the bicycle chain, in the case of a new one, presents the intent observer with something of a dichotomy, not to say divided opinion. for those who actually remember and hand the bike over to their local bike shop to have the chain replaced, this might fit into the realm of "i didn't know that." the manufacturers of nice new chains very kindly cover them with a thin coating of grease, mostly to keep them in pristine condition until one of us hands over our hard-earned.
however, this thin coating of grease is easily sufficient to provide at least a minimal level of immediate lubrication for those without the patience to look at alternatives. in fact, there are many amongst us who would contend that the true reason for this film of grease is precisely that, to save scrounging about in the bikeshed for that little bottle of lube that was definitely there on saturday morning.
for those deep of pocket, or with a professional contract in their pocket, the chaps and chapesses at muc-off are more than happy to offer, at considerable expense, a fully pre-lubricated bicycle chain, something that, if nothing else, simply muddies the waters even further. however, what is less open to debate is quite how to deal with the situation in hand whatever your point of view on the subject.
in either case, it would take a true quantity of naiveté not to remove the factory applied coating, prior to lubricating the chain with your oil/synthetic lubricant of choice. grease, in case the effect had passed you by, has a tendency to attract grit, dirt and several other unsavoury elements; if you left the chain in its delivered condition, it would be foolish, would it not, to simply attempt to drip some lubricant on top of all that? yes, the chain will work, but its lifecycle will be a tad less than the purchase price might have suggested.
thus, as technology has improved and tolerances have become ever more precise, that can of three-in-one oil on the shelf at the back of the garage has become less relevant to the bicycle and more confined to the lawnmower. nowadays, a lubricant is simply the final stage in the process, being effectively preceded by a liberal coating of degreaser (and if we're really going to be thorough, a scrubbing with a purple harry pipecleaner). either allow that to dry of its own accord, or wipe the chain and cassette with a cloth or towel, before dripping a spot of lube on each chain roller.
it has been pointed out to me on several occasions over the years, that one of the worst things i could use to 'oil' my chain was a liberal dousing of wd40. that, i am happy to inform, is decidedly no longer the case. for in the past month or so, wd40 have introduced a range of bicycle-related products consisting of an aerosol degreaser, an aerosol lubricant matched with small bottles of dry lube and wet lube, the appropriateness of which is engendered by the name.

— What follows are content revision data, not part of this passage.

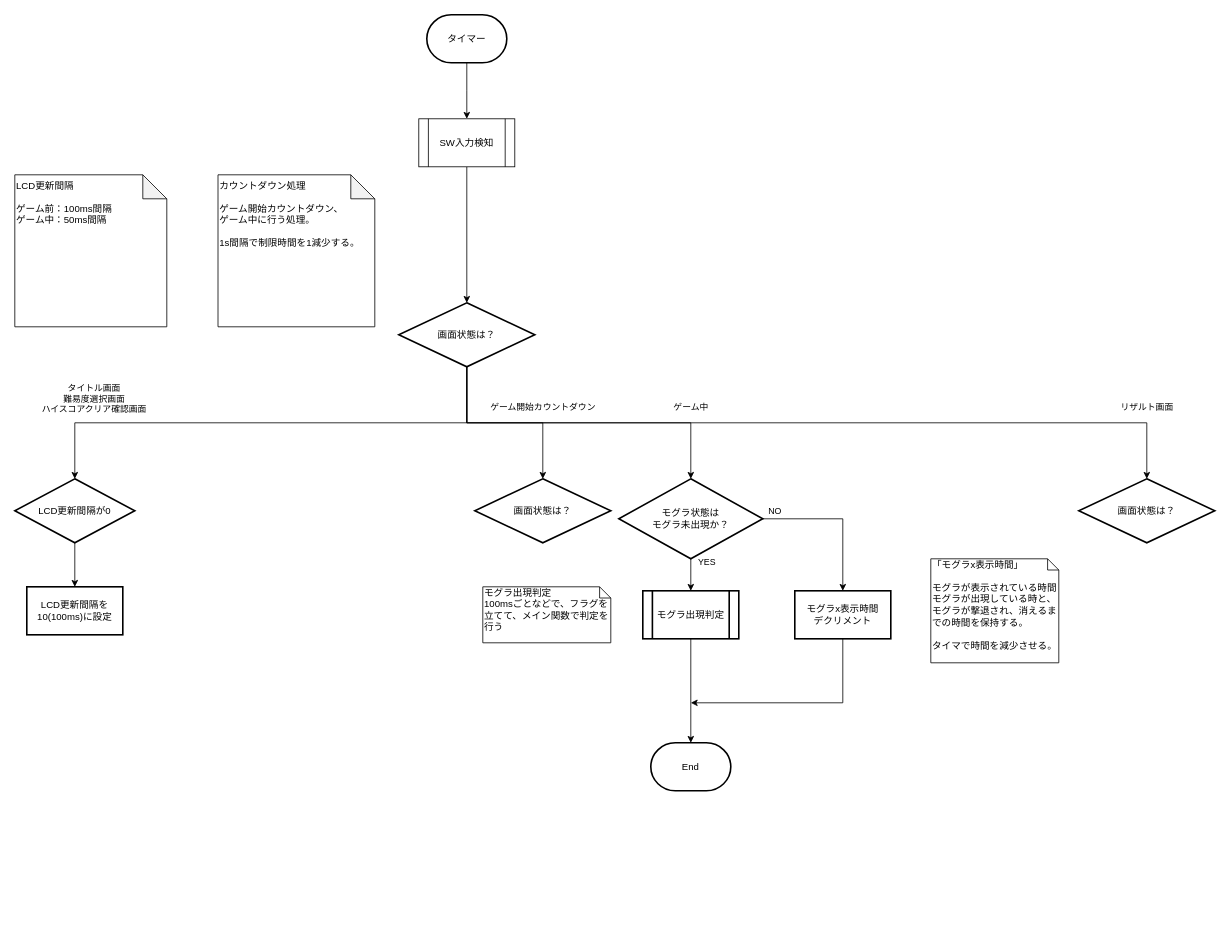
This is page "割込み" (3 of 6) of 資料/設計書/フローチャート/モグラ叩き_フローチャート_ゲーム中.drawio from hakohumi/comp.train.whack-a-mole, a draw.io file, before an edit. Source tidied: cells renumbered, new cells numbered last; positions are measured from the earlier drawing's top-left corner, leaving out a move shared by most shapes. Both pictures are drawn from the tidied source at 80%, with x=0, y=0 at pixel (14, 14).
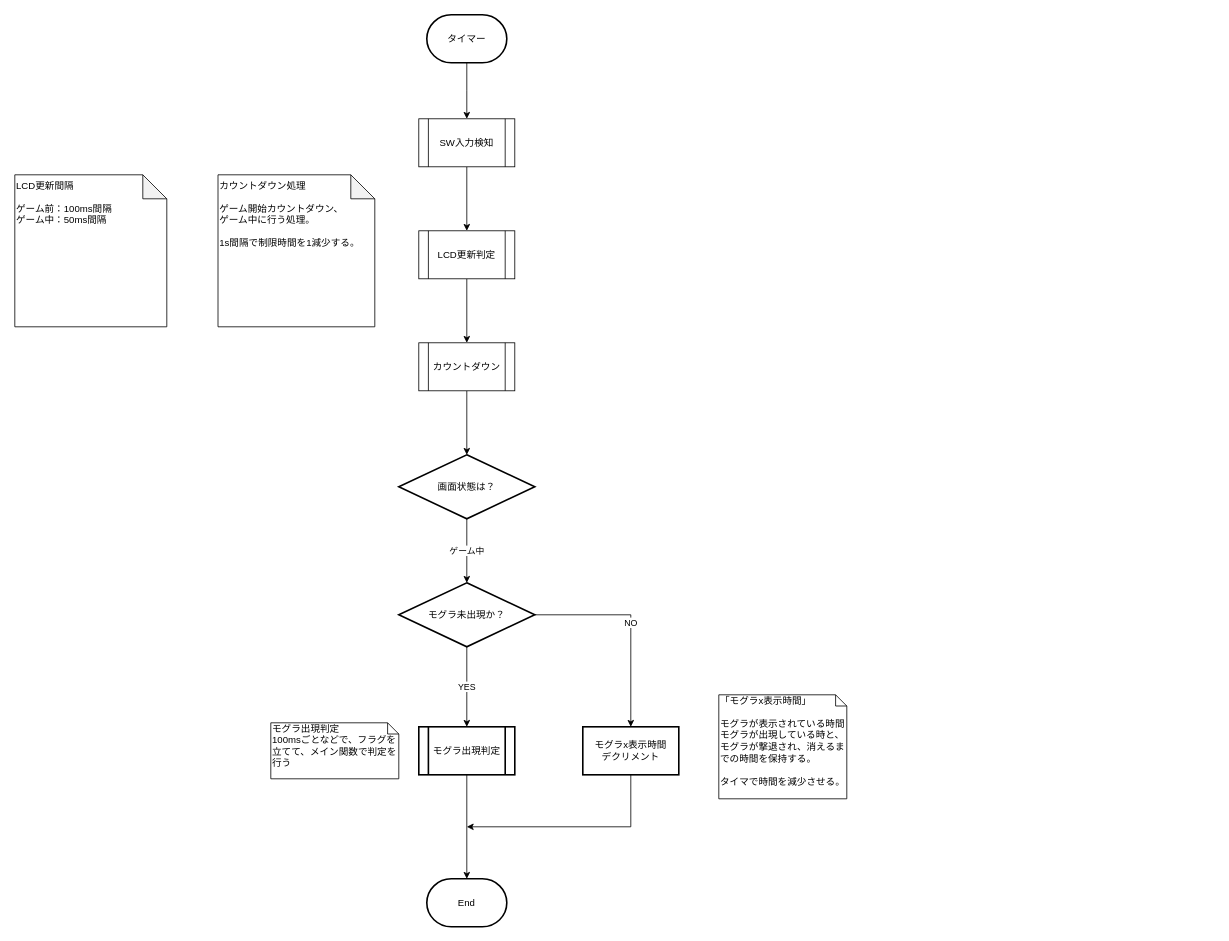
The same page after the edit.

Commit message (it also covers changes not shown here):
設計/フローチャート/ゲーム中 Fixes #38

The change refers to these unchanged cells:
```xml
<mxCell id="20" value="SW入力検知" style="shape=process;whiteSpace=wrap;html=1;backgroundOutline=1;" parent="1" vertex="1">
  <mxGeometry x="505" y="130" width="120" height="60" as="geometry" />
</mxCell>
```

The edit, as a diff of the source:
```diff
@@
-    <mxCell id="2" value="YES" style="edgeStyle=orthogonalEdgeStyle;rounded=0;jettySize=auto;html=1;" parent="1" edge="1" source="4" target="8">
-      <mxGeometry x="-0.8" y="20" relative="1" as="geometry" />
-    </mxCell>
-    <mxCell id="3" value="NO" style="edgeStyle=orthogonalEdgeStyle;rounded=0;jettySize=auto;html=1;exitX=1;exitY=0.5;exitDx=0;exitDy=0;exitPerimeter=0;" parent="1" edge="1" source="4" target="11">
-      <mxGeometry x="-0.84" y="10" relative="1" as="geometry" />
-    </mxCell>
-    <mxCell id="4" value="モグラ状態は&lt;br&gt;モグラ未出現か？" style="strokeWidth=2;html=1;shape=mxgraph.flowchart.decision;whiteSpace=wrap;" parent="1" vertex="1">
-      <mxGeometry x="755" y="580" width="180" height="100" as="geometry" />
-    </mxCell>
     <mxCell id="5" value="「モグラx表示時間」&lt;br&gt;&lt;br&gt;モグラが表示されている時間&lt;br&gt;モグラが出現している時と、モグラが撃退され、消えるまでの時間を保持する。&lt;br&gt;&lt;br&gt;タイマで時間を減少させる。" style="shape=note;whiteSpace=wrap;html=1;size=14;verticalAlign=top;align=left;spacingTop=-6;" parent="1" vertex="1">
-      <mxGeometry x="1145" y="680" width="160" height="130" as="geometry" />
+      <mxGeometry x="880" y="850" width="160" height="130" as="geometry" />
     </mxCell>
     <mxCell id="6" value="モグラ出現判定&lt;br&gt;100msごとなどで、フラグを立てて、メイン関数で判定を行う" style="shape=note;whiteSpace=wrap;html=1;size=14;verticalAlign=top;align=left;spacingTop=-6;" parent="1" vertex="1">
-      <mxGeometry x="585" y="715" width="160" height="70" as="geometry" />
+      <mxGeometry x="320" y="885" width="160" height="70" as="geometry" />
     </mxCell>
@@
     <mxCell id="8" value="モグラ出現判定" style="shape=process;whiteSpace=wrap;html=1;backgroundOutline=1;strokeWidth=2;" parent="1" vertex="1">
-      <mxGeometry x="785" y="720" width="120" height="60" as="geometry" />
+      <mxGeometry x="505" y="890" width="120" height="60" as="geometry" />
     </mxCell>
     <mxCell id="9" value="End" style="strokeWidth=2;html=1;shape=mxgraph.flowchart.terminator;whiteSpace=wrap;" parent="1" vertex="1">
-      <mxGeometry x="795" y="910" width="100" height="60" as="geometry" />
+      <mxGeometry x="515" y="1080" width="100" height="60" as="geometry" />
     </mxCell>
-    <mxCell id="10" style="edgeStyle=orthogonalEdgeStyle;rounded=0;jettySize=auto;html=1;exitX=0.5;exitY=1;exitDx=0;exitDy=0;" parent="1" edge="1" source="11">
-      <mxGeometry relative="1" as="geometry">
-        <mxPoint x="845" y="860" as="targetPoint" />
-        <Array as="points">
-          <mxPoint x="1035" y="860" />
-        </Array>
-      </mxGeometry>
-    </mxCell>
+    <mxCell id="28" style="edgeStyle=orthogonalEdgeStyle;rounded=0;jettySize=auto;html=1;exitX=0.5;exitY=1;exitDx=0;exitDy=0;" parent="1" edge="1" source="11">
+      <mxGeometry relative="1" as="geometry">
+        <mxPoint x="565" y="1015" as="targetPoint" />
+        <Array as="points">
+          <mxPoint x="770" y="1015" />
+        </Array>
+      </mxGeometry>
+    </mxCell>
     <mxCell id="11" value="モグラx表示時間&lt;br&gt;デクリメント" style="whiteSpace=wrap;html=1;strokeWidth=2;" parent="1" vertex="1">
-      <mxGeometry x="975" y="720" width="120" height="60" as="geometry" />
+      <mxGeometry x="710" y="890" width="120" height="60" as="geometry" />
     </mxCell>
-    <mxCell id="12" value="ゲーム中" style="edgeStyle=orthogonalEdgeStyle;rounded=0;jettySize=auto;html=1;exitX=0.5;exitY=1;exitDx=0;exitDy=0;" parent="1" edge="1" source="16" target="4">
-      <mxGeometry x="0.67" y="20" relative="1" as="geometry">
-        <mxPoint x="-20" y="-20" as="offset" />
-      </mxGeometry>
-    </mxCell>
-    <mxCell id="13" value="タイトル画面&lt;br&gt;難易度選択画面&lt;br&gt;ハイスコアクリア確認画面" style="edgeStyle=orthogonalEdgeStyle;rounded=0;jettySize=auto;html=1;exitX=0.5;exitY=1;exitDx=0;exitDy=0;entryX=0.5;entryY=0;entryDx=0;entryDy=0;" parent="1" edge="1" source="16" target="22">
-      <mxGeometry x="0.7" y="-30" relative="1" as="geometry">
-        <Array as="points">
-          <mxPoint x="565" y="510" />
-          <mxPoint x="75" y="510" />
-        </Array>
-      </mxGeometry>
-    </mxCell>
-    <mxCell id="14" value="ゲーム開始カウントダウン" style="edgeStyle=orthogonalEdgeStyle;rounded=0;jettySize=auto;html=1;" parent="1" edge="1" source="16" target="23">
-      <mxGeometry x="0.4" y="20" relative="1" as="geometry">
-        <mxPoint x="-20" y="-20" as="offset" />
-      </mxGeometry>
-    </mxCell>
-    <mxCell id="15" value="リザルト画面" style="edgeStyle=orthogonalEdgeStyle;rounded=0;jettySize=auto;html=1;exitX=0.5;exitY=1;exitDx=0;exitDy=0;" parent="1" edge="1" source="16" target="24">
-      <mxGeometry x="0.86" y="20" relative="1" as="geometry">
-        <mxPoint x="-20" y="-20" as="offset" />
-      </mxGeometry>
-    </mxCell>
-    <mxCell id="16" value="画面状態は？" style="rhombus;whiteSpace=wrap;html=1;strokeWidth=2;" parent="1" vertex="1">
-      <mxGeometry x="480" y="360" width="170" height="80" as="geometry" />
-    </mxCell>
@@
-    <mxCell id="19" style="edgeStyle=orthogonalEdgeStyle;rounded=0;jettySize=auto;html=1;exitX=0.5;exitY=1;exitDx=0;exitDy=0;entryX=0.5;entryY=0;entryDx=0;entryDy=0;" parent="1" edge="1" source="20" target="16">
-      <mxGeometry relative="1" as="geometry" />
-    </mxCell>
+    <mxCell id="29" style="edgeStyle=orthogonalEdgeStyle;rounded=0;jettySize=auto;html=1;" parent="1" edge="1" source="20" target="32">
+      <mxGeometry relative="1" as="geometry" />
+    </mxCell>
@@
-    <mxCell id="21" style="edgeStyle=orthogonalEdgeStyle;rounded=0;jettySize=auto;html=1;" parent="1" edge="1" source="22" target="27">
-      <mxGeometry relative="1" as="geometry" />
-    </mxCell>
-    <mxCell id="22" value="LCD更新間隔が0" style="rhombus;whiteSpace=wrap;html=1;strokeWidth=2;" parent="1" vertex="1">
-      <mxGeometry y="580" width="150" height="80" as="geometry" />
-    </mxCell>
-    <mxCell id="23" value="画面状態は？" style="rhombus;whiteSpace=wrap;html=1;strokeWidth=2;" parent="1" vertex="1">
-      <mxGeometry x="575" y="580" width="170" height="80" as="geometry" />
-    </mxCell>
-    <mxCell id="24" value="画面状態は？" style="rhombus;whiteSpace=wrap;html=1;strokeWidth=2;" parent="1" vertex="1">
-      <mxGeometry x="1330" y="580" width="170" height="80" as="geometry" />
-    </mxCell>
@@
-    <mxCell id="27" value="LCD更新間隔を10(100ms)に設定" style="whiteSpace=wrap;html=1;strokeWidth=2;" parent="1" vertex="1">
-      <mxGeometry x="15" y="715" width="120" height="60" as="geometry" />
-    </mxCell>
+    <mxCell id="12" value="ゲーム中" style="edgeStyle=orthogonalEdgeStyle;rounded=0;jettySize=auto;html=1;" parent="1" edge="1" source="30" target="35">
+      <mxGeometry relative="1" as="geometry" />
+    </mxCell>
+    <mxCell id="30" value="画面状態は？" style="rhombus;whiteSpace=wrap;html=1;strokeWidth=2;" parent="1" vertex="1">
+      <mxGeometry x="480" y="550" width="170" height="80" as="geometry" />
+    </mxCell>
+    <mxCell id="31" style="edgeStyle=orthogonalEdgeStyle;rounded=0;jettySize=auto;html=1;" parent="1" edge="1" source="32" target="34">
+      <mxGeometry relative="1" as="geometry" />
+    </mxCell>
+    <mxCell id="32" value="LCD更新判定" style="shape=process;whiteSpace=wrap;html=1;backgroundOutline=1;" parent="1" vertex="1">
+      <mxGeometry x="505" y="270" width="120" height="60" as="geometry" />
+    </mxCell>
+    <mxCell id="33" style="edgeStyle=orthogonalEdgeStyle;rounded=0;jettySize=auto;html=1;" parent="1" edge="1" source="34" target="30">
+      <mxGeometry relative="1" as="geometry" />
+    </mxCell>
+    <mxCell id="34" value="カウントダウン" style="shape=process;whiteSpace=wrap;html=1;backgroundOutline=1;" parent="1" vertex="1">
+      <mxGeometry x="505" y="410" width="120" height="60" as="geometry" />
+    </mxCell>
+    <mxCell id="2" value="YES" style="edgeStyle=orthogonalEdgeStyle;rounded=0;jettySize=auto;html=1;" parent="1" edge="1" source="35" target="8">
+      <mxGeometry relative="1" as="geometry" />
+    </mxCell>
+    <mxCell id="3" value="NO" style="edgeStyle=orthogonalEdgeStyle;rounded=0;jettySize=auto;html=1;exitX=1;exitY=0.5;exitDx=0;exitDy=0;entryX=0.5;entryY=0;entryDx=0;entryDy=0;" parent="1" edge="1" source="35" target="11">
+      <mxGeometry relative="1" as="geometry" />
+    </mxCell>
+    <mxCell id="35" value="モグラ未出現か？" style="rhombus;whiteSpace=wrap;html=1;strokeWidth=2;" parent="1" vertex="1">
+      <mxGeometry x="480" y="710" width="170" height="80" as="geometry" />
+    </mxCell>
```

as one firmly of the 'remove all grease from a new chain' school of thought, the arrival of a brand new review bike from the specialized stable offered the ideal opporchancity to spray it with the wd40 degreaser then apply some lubricant. though i had already carried out a similar process on the considerably less than new chain on the colnago master, on that occasion i opted to lube with the wet lube, a product that proved every bit the equal of the conditions for which it was designed. and not only that, but it was simplicity itself to indulge my occd (obsessive compulsive chain disorder) by placing only a single drop on each chain roller.
in the case of the specialized's eleven-speed sram chain, i opted for the dry lube; in one aspect at least, this was a bit of a disappointment. wd40's yellow topped grey bottles do not require the tops to be removed completely, but simply to twist them open sufficiently to allow the lubricant to flow. while the wet lube is agreeably viscous, the dry lube has the consistency of water. thus, instead of a single drip on each roller, there was a mini-shower; highly effective, but a tad messy and ultimately wasteful. and my wheel rim did not thank me afterwards.

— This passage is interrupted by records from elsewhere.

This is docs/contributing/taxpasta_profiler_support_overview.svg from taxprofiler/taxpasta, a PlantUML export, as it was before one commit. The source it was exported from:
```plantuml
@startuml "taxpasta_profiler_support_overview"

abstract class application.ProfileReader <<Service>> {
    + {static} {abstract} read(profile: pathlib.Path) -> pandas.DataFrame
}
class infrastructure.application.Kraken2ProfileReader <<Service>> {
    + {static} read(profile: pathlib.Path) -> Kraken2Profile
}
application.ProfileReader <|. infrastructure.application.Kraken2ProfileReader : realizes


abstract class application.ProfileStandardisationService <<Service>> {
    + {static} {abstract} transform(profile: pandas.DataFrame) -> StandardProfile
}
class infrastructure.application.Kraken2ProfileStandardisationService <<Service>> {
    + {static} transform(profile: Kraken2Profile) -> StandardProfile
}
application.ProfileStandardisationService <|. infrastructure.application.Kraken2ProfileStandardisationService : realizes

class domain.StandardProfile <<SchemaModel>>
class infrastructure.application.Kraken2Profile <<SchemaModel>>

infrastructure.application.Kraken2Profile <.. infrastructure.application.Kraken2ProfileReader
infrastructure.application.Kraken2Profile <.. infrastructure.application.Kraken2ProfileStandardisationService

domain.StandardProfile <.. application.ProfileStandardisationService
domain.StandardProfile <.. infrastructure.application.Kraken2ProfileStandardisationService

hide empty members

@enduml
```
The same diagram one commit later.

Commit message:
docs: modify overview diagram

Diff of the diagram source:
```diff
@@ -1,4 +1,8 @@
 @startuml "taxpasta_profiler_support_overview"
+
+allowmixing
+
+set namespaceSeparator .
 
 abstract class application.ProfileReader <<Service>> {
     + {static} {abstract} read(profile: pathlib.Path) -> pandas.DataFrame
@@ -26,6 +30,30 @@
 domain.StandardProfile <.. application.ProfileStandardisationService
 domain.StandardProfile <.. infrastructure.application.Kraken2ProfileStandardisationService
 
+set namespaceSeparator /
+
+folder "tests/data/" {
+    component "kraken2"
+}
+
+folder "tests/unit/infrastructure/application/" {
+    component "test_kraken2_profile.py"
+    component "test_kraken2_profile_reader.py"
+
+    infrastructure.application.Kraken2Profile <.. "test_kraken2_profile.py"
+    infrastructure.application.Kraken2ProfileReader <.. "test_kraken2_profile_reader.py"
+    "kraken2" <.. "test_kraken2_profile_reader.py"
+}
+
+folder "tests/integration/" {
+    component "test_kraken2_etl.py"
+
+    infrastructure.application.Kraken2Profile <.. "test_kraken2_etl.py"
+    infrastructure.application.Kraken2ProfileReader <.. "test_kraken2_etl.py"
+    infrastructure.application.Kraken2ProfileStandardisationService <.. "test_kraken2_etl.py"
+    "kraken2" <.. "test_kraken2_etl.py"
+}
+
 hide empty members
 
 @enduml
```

however, in mitigation, the dry lube did work remarkably well under the circumstances, though lack of a thorough dousing with precipitation has yet to offer a clue as to its longevity in the face of adversity. time will tell.

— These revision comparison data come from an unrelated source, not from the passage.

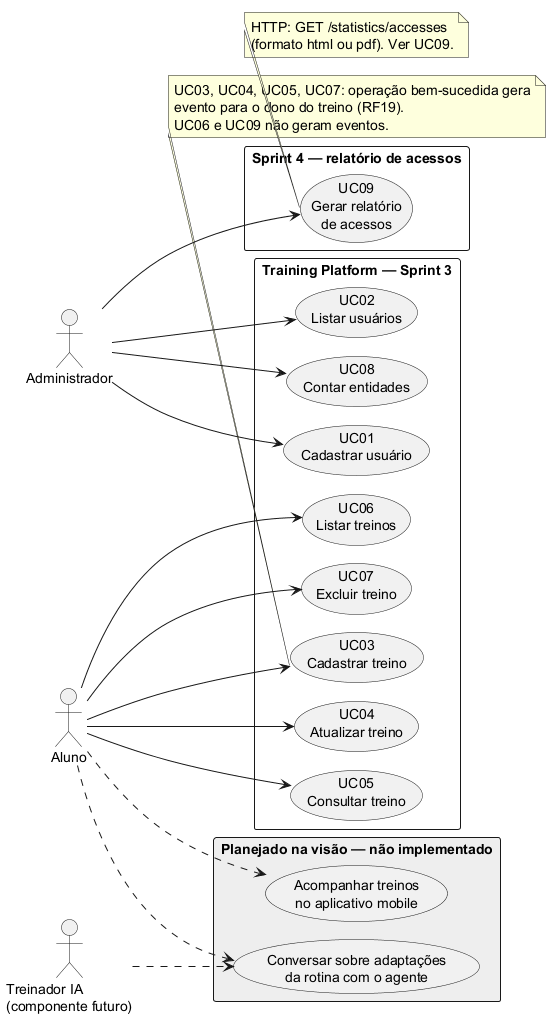
Above: docs/diagramas/diagrama-casos-de-uso.png in Miguelqfs/training-platform (PlantUML), before the change.
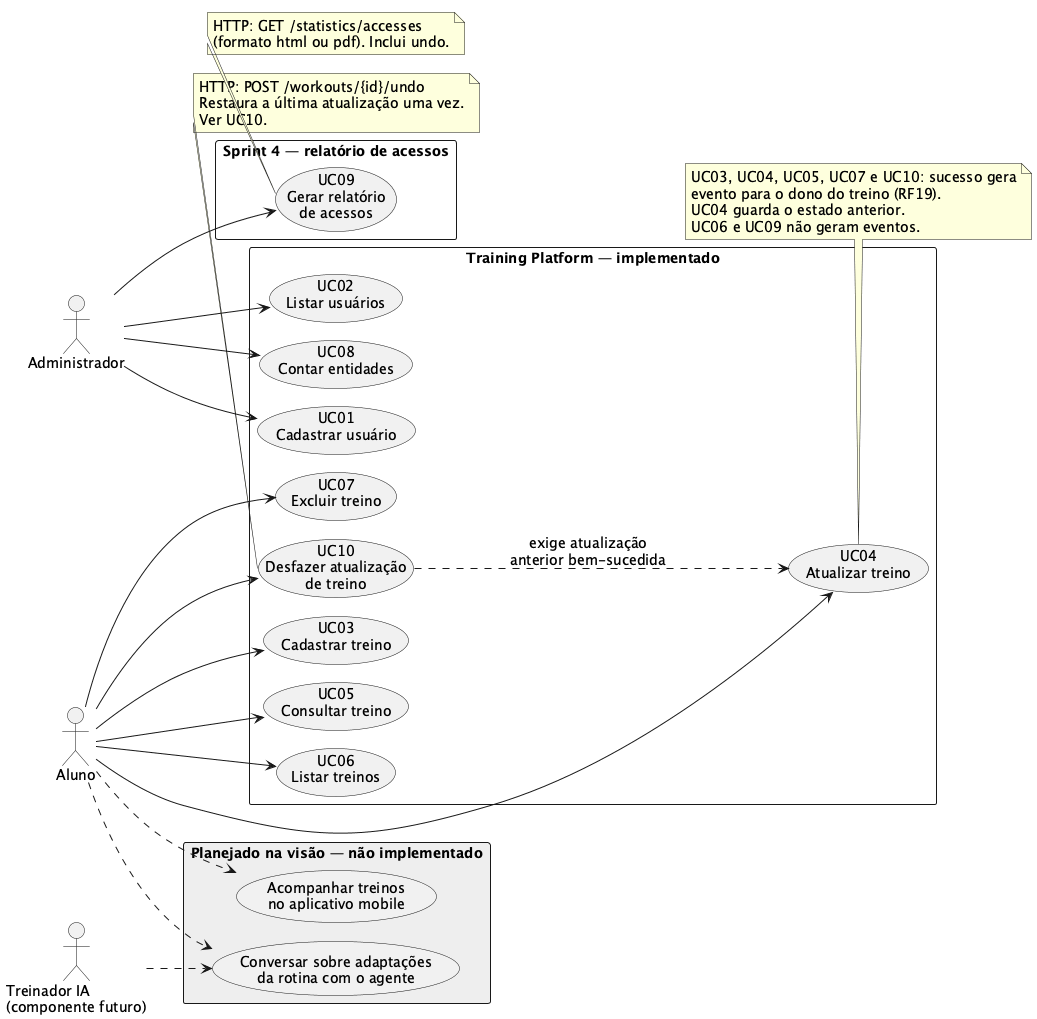
The same diagram one commit later.

What changed in the source:
```diff
@@ -7,7 +7,7 @@
 actor Administrador
 actor "Treinador IA\n(componente futuro)" as IA
 
-rectangle "Training Platform — Sprint 3" {
+rectangle "Training Platform — implementado" {
   usecase "UC01\nCadastrar usuário" as UC01
   usecase "UC02\nListar usuários" as UC02
   usecase "UC03\nCadastrar treino" as UC03
@@ -16,6 +16,7 @@
   usecase "UC06\nListar treinos" as UC06
   usecase "UC07\nExcluir treino" as UC07
   usecase "UC08\nContar entidades" as UC08
+  usecase "UC10\nDesfazer atualização\nde treino" as UC10
 }
 rectangle "Sprint 4 — relatório de acessos" #F8F8F8 {
   usecase "UC09\nGerar relatório\nde acessos" as UC09
@@ -33,16 +34,24 @@
 Aluno --> UC05
 Aluno --> UC06
 Aluno --> UC07
+Aluno --> UC10
 Aluno ..> FutureApp
 Aluno ..> FutureIA
 IA ..> FutureIA
-note bottom of UC03
-  UC03, UC04, UC05, UC07: operação bem-sucedida gera
+UC10 ..> UC04 : exige atualização\nanterior bem-sucedida
+note bottom of UC04
+  UC03, UC04, UC05, UC07 e UC10: sucesso gera
   evento para o dono do treino (RF19).
+  UC04 guarda o estado anterior.
   UC06 e UC09 não geram eventos.
+end note
+note bottom of UC10
+  HTTP: POST /workouts/{id}/undo
+  Restaura a última atualização uma vez.
+  Ver UC10.
 end note
 note bottom of UC09
   HTTP: GET /statistics/accesses
-  (formato html ou pdf). Ver UC09.
+  (formato html ou pdf). Inclui undo.
 end note
 @enduml
```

the spray lube has proved its effectiveness on the likes of sticky front mechs, squeaky gateposts and a recalcitrant back door hinge, though i should issue a disclaimer that the latter two are not actually bicycle-related. aside from the less than satisfactory application of the dry lube, these are more than welcome products from a company that surely has to be far better versed in the art of bicycle lubrication than are most of us. more than worth a portion of space on the bikeshed shelf.
500ml of wd40 bicycle degreaser retails at £8.99, the two 100ml bottles of lube cost £6.99 each and the 250ml can of all conditions spray lube can be had for £6.59.
tuesday 26 july 2016..........................................................................................................................................................................................................